If your wallet is lost or stolen, Frank suggests making a list of everything in the wallet so whoever gets it can’t use it as well. Think about everything that provides you services and products, such as a AAA card, health care card, store credit cards, etc. Immediately cancel all the cards and ask for new cards with different numbers. You should then file a police report and give them your list. “If you’re a victim of wallet theft, you have to treat it just like it’s an identity theft,” Frank says. “The information in there is worth more than the money.” If checks were stolen, have your bank contact check verification companies so no new checks will be accepted at stores.
See the CreditCards.com “What to do if you lost your wallet” printable checklist to track which agencies and institutions you contacted.
Frank says to get a new driver’s license with a new driver’s license number. You should also get a new Social Security card, but not a new Social Security number. “Getting a new Social Security number will make you look more suspicious because so many databases are linked to it,” Frank says.
You should then put a fraud alert on your credit report. If you are not applying for a new job or new credit, Frank suggests putting a credit freeze on your report, which prevents lenders from creating credit in your new name. You will be given a password so only you can lift the freeze. For identity theft victims, placing a credit freeze is free. For most nonvictims, you must pay each of the three bureaus $10 to place the freeze and $10 to lift it, though some states have slightly different fees.

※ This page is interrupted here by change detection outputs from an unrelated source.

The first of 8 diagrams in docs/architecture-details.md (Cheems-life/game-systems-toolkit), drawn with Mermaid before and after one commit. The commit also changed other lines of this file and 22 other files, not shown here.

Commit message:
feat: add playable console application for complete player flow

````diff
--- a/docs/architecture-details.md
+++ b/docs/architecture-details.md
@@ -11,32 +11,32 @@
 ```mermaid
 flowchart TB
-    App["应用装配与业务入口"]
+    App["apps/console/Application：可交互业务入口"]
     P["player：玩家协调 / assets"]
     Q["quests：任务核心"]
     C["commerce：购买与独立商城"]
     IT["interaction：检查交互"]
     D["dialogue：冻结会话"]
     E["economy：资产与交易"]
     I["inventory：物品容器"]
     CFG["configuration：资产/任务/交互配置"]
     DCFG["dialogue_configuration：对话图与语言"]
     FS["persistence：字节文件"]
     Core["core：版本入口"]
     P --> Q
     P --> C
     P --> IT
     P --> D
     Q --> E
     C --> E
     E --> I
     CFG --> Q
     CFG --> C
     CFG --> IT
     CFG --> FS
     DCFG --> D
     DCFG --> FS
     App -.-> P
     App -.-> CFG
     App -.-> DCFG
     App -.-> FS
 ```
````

Frank says another option is credit monitoring, which notifies you when someone applies for credit in your name. “I recommend using a program that monitors all three bureaus — I use American Express,” she says. “But credit monitoring is not the panacea because some thieves can use your information for utilities, health care, to get a job, to commit crimes — and none of that appears on your credit report.”
Once your billing statements arrive, carefully review them and report any unauthorized charges to the card issuer. Unauthorized transactions for ATM or debit cards will appear on bank statements and should be reported to the bank that issued the card. If you are an identity theft victim, you are entitled to a free credit report. Order it and scour it for any fraudulent transactions.
If you are a victim of identity theft, Frank says any out-of-pocket expenses (a lawyer, her kit) to resolve the situation are a possible tax deduction, as stated in section 165(e) of the U.S. tax code.
A number of federal agencies enforce the laws that govern credit card and debit card transactions. Questions concerning a particular card issuer should be directed to the enforcement agency responsible for that issuer. The Federal Trade Commission also has a helpful website about lost and stolen credit cards.